Top of RECORDS PROVIDED
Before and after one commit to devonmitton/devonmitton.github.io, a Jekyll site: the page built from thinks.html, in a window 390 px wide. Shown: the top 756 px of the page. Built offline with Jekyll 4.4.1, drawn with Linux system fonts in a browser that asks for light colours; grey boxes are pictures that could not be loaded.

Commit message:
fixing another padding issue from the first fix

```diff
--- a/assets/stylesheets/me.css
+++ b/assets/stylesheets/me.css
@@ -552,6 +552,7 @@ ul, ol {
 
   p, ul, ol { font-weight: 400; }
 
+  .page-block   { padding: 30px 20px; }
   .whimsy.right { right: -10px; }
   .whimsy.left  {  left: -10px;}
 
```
Bottom of RECORDS PROVIDED
# EXERCISE OBJECTIVE
Gather every line from the listing above in which "stylesheets" appears, and copy those lines.

# SOLUTION FOR THIS EXERCISE
--- a/assets/stylesheets/me.css
+++ b/assets/stylesheets/me.css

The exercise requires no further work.